A: The first thing to do is to notify your instructors of your impending absence, find out what material you will be missing, and if it is possible for you to hand in assignments late or make up missed quizzes and examinations. Certain types of absences are excusable, such as for illness or personal or family emergencies, but you may later be required, by instructors or by the College, to provide additional documentation to validate your absence, and you may still be responsible for making up missed work, at the discretion of each individual instructor.
Q: My family has a vacation planned that requires me to leave while classes are still in session. How can I arrange to make up any work I miss?
A: The Academic Policies Handbook states that "Students should not expect instructors to make adjustments to the class attendance policy, nor to provide make-up exams, so that students can leave campus before the beginning of scheduled vacation times or the end of a semester, or to accommodate family or employment activities." Students and their families should carefully check the University calendar before making any vacation plans. Students who choose to leave campus for vacations or other non-emergency reasons will have to accept any adverse consequences that result.
Q: What if I need to drop a class or withdraw my registration at the end of the semester because of an emergency?
A: If possible, schedule an appointment to visit CLAS Academic Programs & Student Development as soon as possible. You will be asked to write a petition for permission to drop classes or withdraw your registration after the published deadline, and to provide documentation of the situation that prevents you from completing your coursework. Changes of registration made at the end of the semester take time to appear on the record and may not be reflected in the very next grade report issued by the Registrar's Office.
Q: Where can I find information on academic dishonesty (plagiarism and cheating)?

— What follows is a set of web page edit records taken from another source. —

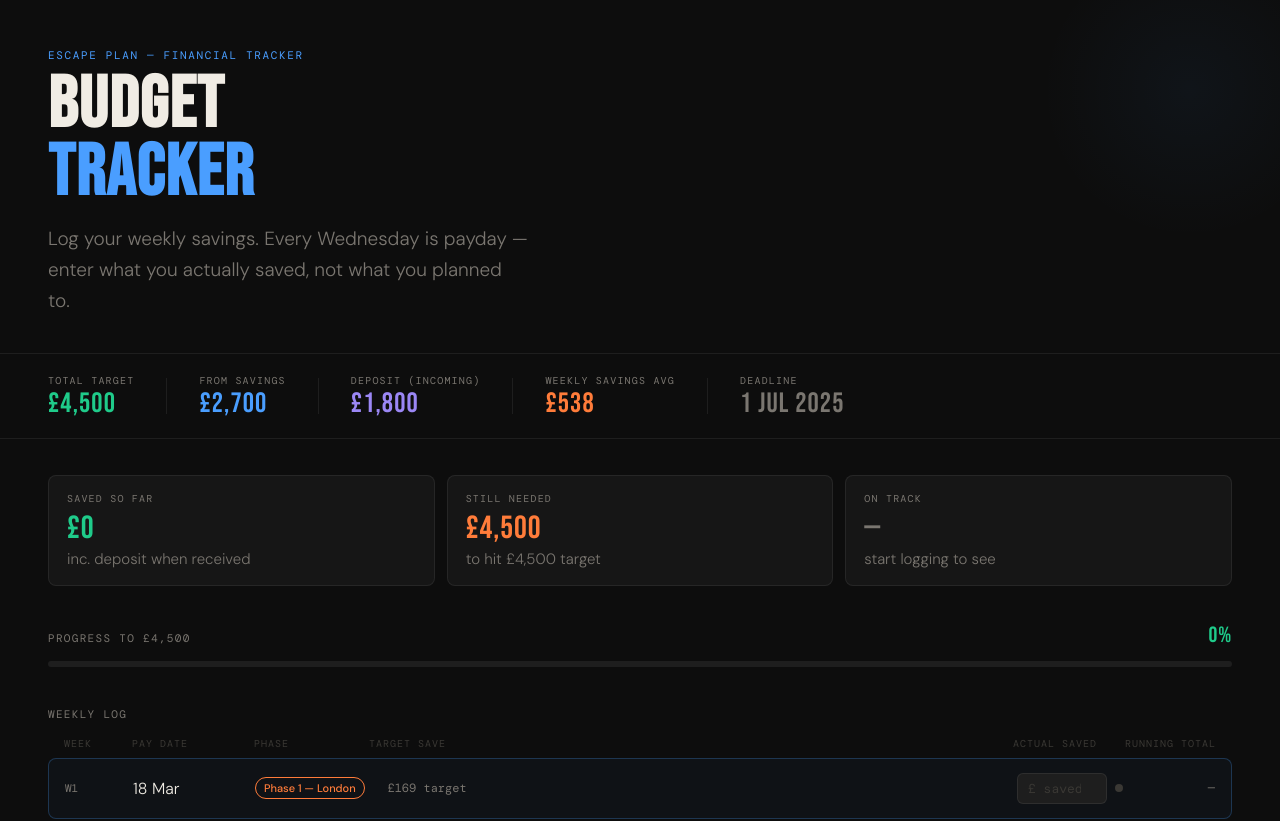
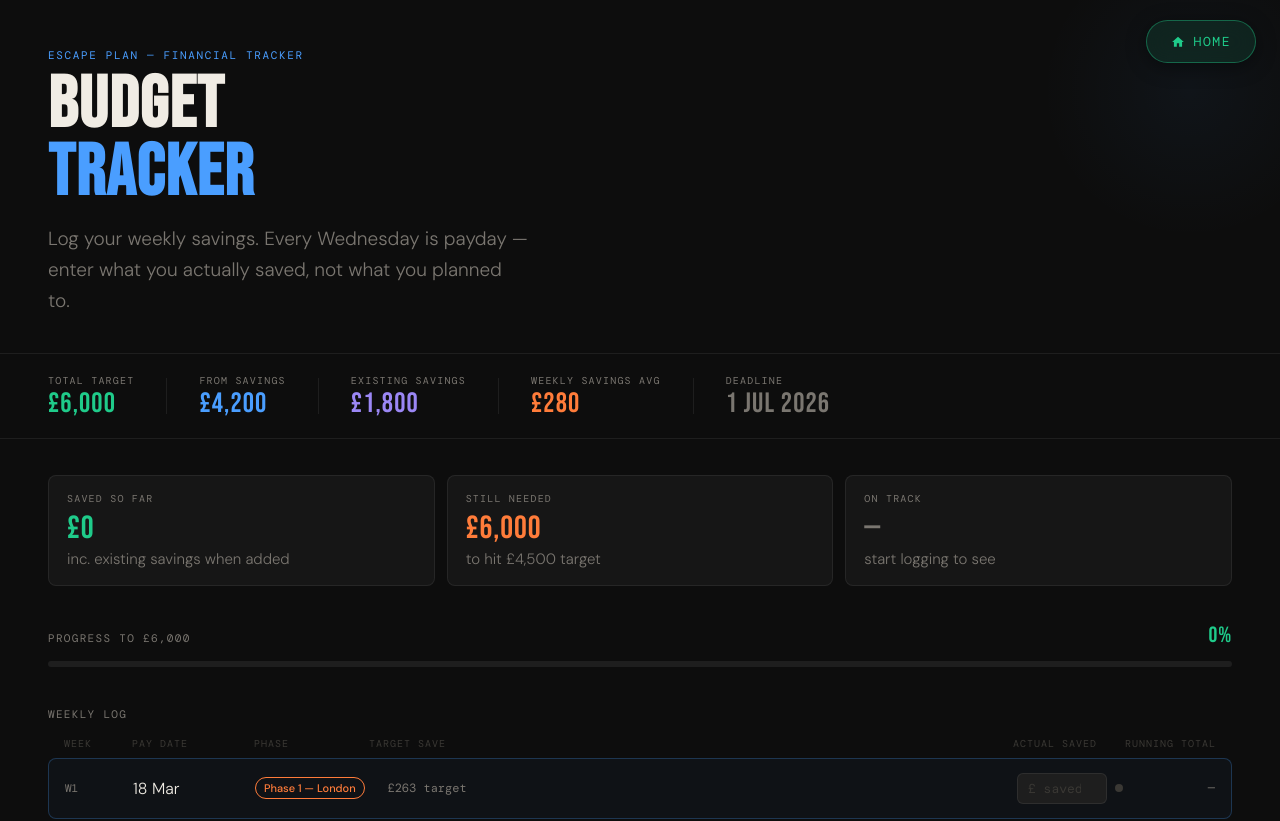
Before and after one commit to suddenx/project-rise, a plain HTML site: page budget_tracker.html in a window 1280 px wide. Shown: the top 821 px of the page. Drawn offline with nearby package versions, Linux system fonts and the light colour scheme.

Commit message:
Update budget_tracker.html

```diff
--- a/budget_tracker.html
+++ b/budget_tracker.html
@@ -411,17 +411,31 @@
   .callout { font-size: 17px !important; line-height: 1.7; }
   .summary-card-sub { font-size: 15px !important; }
   .week-date { font-size: 16px !important; }
+  /* Home button */
   .home-btn {
-    background: rgba(31,203,138,0.1) !important;
-    border: 1px solid rgba(31,203,138,0.4) !important;
-    color: #1fcb8a !important;
-    font-size: 13px !important;
-    padding: 12px 24px !important;
+    position: fixed;
+    top: 20px;
+    right: 24px;
+    z-index: 100;
+    display: flex;
+    align-items: center;
+    gap: 9px;
+    padding: 12px 24px;
+    background: rgba(31,203,138,0.1);
+    border: 1px solid rgba(31,203,138,0.4);
+    border-radius: 28px;
+    text-decoration: none;
+    font-family: 'DM Mono', monospace;
+    font-size: 13px;
+    letter-spacing: 0.12em;
+    text-transform: uppercase;
+    color: #1fcb8a;
+    backdrop-filter: blur(12px);
+    transition: color 0.15s, border-color 0.15s, background 0.15s;
+    box-shadow: 0 4px 20px rgba(0,0,0,0.4);
   }
-  .home-btn:hover {
-    background: rgba(31,203,138,0.22) !important;
-    border-color: rgba(31,203,138,0.7) !important;
-  }
+  .home-btn:hover { background: rgba(31,203,138,0.22); border-color: rgba(31,203,138,0.7); }
+  .home-btn svg { width: 14px; height: 14px; fill: currentColor; }
   @media (max-width: 700px) {
     .header, .target-strip, .main { padding-left: 16px; padding-right: 16px; }
     .header { flex-direction: column; align-items: flex-start; gap: 16px; padding-top: 32px; }
@@ -444,6 +458,11 @@
 </head>
 <body>
 
+<a href="index.html" class="home-btn">
+  <svg viewBox="0 0 24 24" xmlns="http://www.w3.org/2000/svg"><path d="M10 20v-6h4v6h5v-8h3L12 3 2 12h3v8z"/></svg>
+  Home
+</a>
+
 <div class="header">
   <div class="header-label">Escape plan — financial tracker</div>
   <h1>Budget<br><span>Tracker</span></h1>
@@ -453,27 +472,27 @@
 <div class="target-strip">
   <div class="target-item">
     <div class="target-label">Total target</div>
-    <div class="target-value teal">£4,500</div>
+    <div class="target-value teal" id="strip-total">£6,000</div>
   </div>
   <div class="target-divider"></div>
   <div class="target-item">
     <div class="target-label">From savings</div>
-    <div class="target-value blue">£2,700</div>
+    <div class="target-value blue" id="strip-from-savings">£4,200</div>
   </div>
   <div class="target-divider"></div>
   <div class="target-item">
-    <div class="target-label">Deposit (incoming)</div>
-    <div class="target-value" style="color:var(--purple)">£1,800</div>
+    <div class="target-label">Existing Savings</div>
+    <div class="target-value" style="color:var(--purple)" id="strip-deposit">£1,800</div>
   </div>
   <div class="target-divider"></div>
   <div class="target-item">
     <div class="target-label">Weekly savings avg</div>
-    <div class="target-value orange">£538</div>
+    <div class="target-value orange" id="strip-weekly">—</div>
   </div>
   <div class="target-divider"></div>
   <div class="target-item">
     <div class="target-label">Deadline</div>
-    <div class="target-value muted">1 Jul 2025</div>
+    <div class="target-value muted" id="strip-deadline">1 Jul 2026</div>
   </div>
 </div>
 
@@ -484,7 +503,7 @@
     <div class="summary-card">
       <div class="summary-card-label">Saved so far</div>
       <div class="summary-card-value" id="saved-so-far" style="color:var(--teal)">£0</div>
-      <div class="summary-card-sub" id="saved-sub">inc. deposit when received</div>
+      <div class="summary-card-sub" id="saved-sub">inc. existing savings when added</div>
     </div>
     <div class="summary-card">
       <div class="summary-card-label">Still needed</div>
@@ -527,12 +546,12 @@
     <!-- Deposit row -->
     <div class="deposit-row" id="deposit-row">
       <div style="display:flex;flex-direction:column;gap:3px">
-        <div class="deposit-label">Flat deposit returned</div>
-        <div style="font-size:12px;color:var(--muted)">Expected ~mid May — mark received when it lands</div>
+        <div class="deposit-label">Existing savings</div>
+        <div style="font-size:12px;color:var(--muted)">Add this once your existing savings are confirmed</div>
       </div>
       <label style="display:flex;align-items:center;gap:8px;cursor:pointer;font-size:13px;color:var(--muted)">
         <input type="checkbox" id="deposit-received" onchange="updateAll()" style="accent-color:var(--purple);width:16px;height:16px;">
-        Received
+        Added
       </label>
       <div class="deposit-amount">+£1,800</div>
     </div>
@@ -546,8 +565,8 @@
 </div>
 
 <script>
-  const TARGET = 4500;
-  const DEPOSIT = 1800;
+  const TARGET = parseInt(localStorage.getItem('pr_budget_target') || '6000');
+  const DEPOSIT = parseInt(localStorage.getItem('pr_budget_deposit') || '1800');
 
   // Generate weeks: Wed 19 Mar 2026 → Wed 1 Jul 2026 (approx)
   function getDepartureDate() {
@@ -661,8 +680,8 @@
   }
 
   function updateAll() {
-    const depositReceived = document.getElementById('deposit-received').checked;
-    let running = depositReceived ? DEPOSIT : 0;
+    const depositAdded = document.getElementById('deposit-received').checked;
+    let running = depositAdded ? DEPOSIT : 0;
     let weeksLogged = 0;
     let weeksBehind = 0;
 
@@ -681,7 +700,7 @@
       const cumEl = document.getElementById('cum-' + i);
       if (cumEl) {
         if (saved !== null) {
-          const cumSoFar = getCumulative(i, depositReceived);
+          const cumSoFar = getCumulative(i, depositAdded);
           cumEl.textContent = '£' + cumSoFar.toLocaleString();
           cumEl.style.color = cumSoFar >= TARGET ? 'var(--teal)' : 'var(--muted)';
         } else {
@@ -713,7 +732,7 @@
     } else {
       const weeksRemaining = totalWeeks - weeksLogged;
       const neededPerWeek = weeksRemaining > 0 ? Math.ceil(stillNeeded / weeksRemaining) : 0;
-      const avgSaved = (running - (depositReceived ? DEPOSIT : 0)) / weeksLogged;
+      const avgSaved = (running - (depositAdded ? DEPOSIT : 0)) / weeksLogged;
 
       if (running >= TARGET) {
         trackEl.textContent = 'Done';
@@ -733,8 +752,8 @@
     updateCallout(running, weeksLogged, weeksBehind);
   }
 
-  function getCumulative(upToIdx, depositReceived) {
-    let total = depositReceived ? DEPOSIT : 0;
+  function getCumulative(upToIdx, depositAdded) {
+    let total = depositAdded ? DEPOSIT : 0;
     for (let i = 0; i <= upToIdx; i++) {
       const s = getSaved(i);
       if (s !== null) total += s;
@@ -783,6 +802,21 @@
   }
 
   window.addEventListener('DOMContentLoaded', () => {
+    // Populate target strip from localStorage
+    const dep = new Date((localStorage.getItem('pr_departure') || '2026-07-01') + 'T12:00:00');
+    const now = new Date();
+    const weeksLeft = Math.max(1, Math.ceil((dep - now) / (1000 * 60 * 60 * 24 * 7)));
+    const weeklyAvg = Math.ceil((TARGET - DEPOSIT) / weeksLeft);
+    const el = (id) => document.getElementById(id);
+    if (el('strip-total'))        el('strip-total').textContent       = '£' + TARGET.toLocaleString();
+    if (el('strip-deposit'))      el('strip-deposit').textContent     = '£' + DEPOSIT.toLocaleString();
+    if (el('strip-from-savings')) el('strip-from-savings').textContent = '£' + (TARGET - DEPOSIT).toLocaleString();
+    if (el('strip-weekly'))       el('strip-weekly').textContent      = '£' + weeklyAvg;
+    if (el('strip-deadline'))     el('strip-deadline').textContent    = dep.toLocaleDateString('en-GB', { day: 'numeric', month: 'short', year: 'numeric' });
+    // Also update the progress bar title
+    const pTitle = document.querySelector('.progress-title');
+    if (pTitle) pTitle.textContent = 'Progress to £' + TARGET.toLocaleString();
+    // Load deposit state and build weeks
     const depositState = localStorage.getItem('deposit_received') === 'true';
     document.getElementById('deposit-received').checked = depositState;
     buildWeeks();
```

You can find information on what kinds of activities may be identified as academic dishonesty and also how the College responds to academic dishonesty in the Code of Academic Honesty and in the Student Bill of Rights.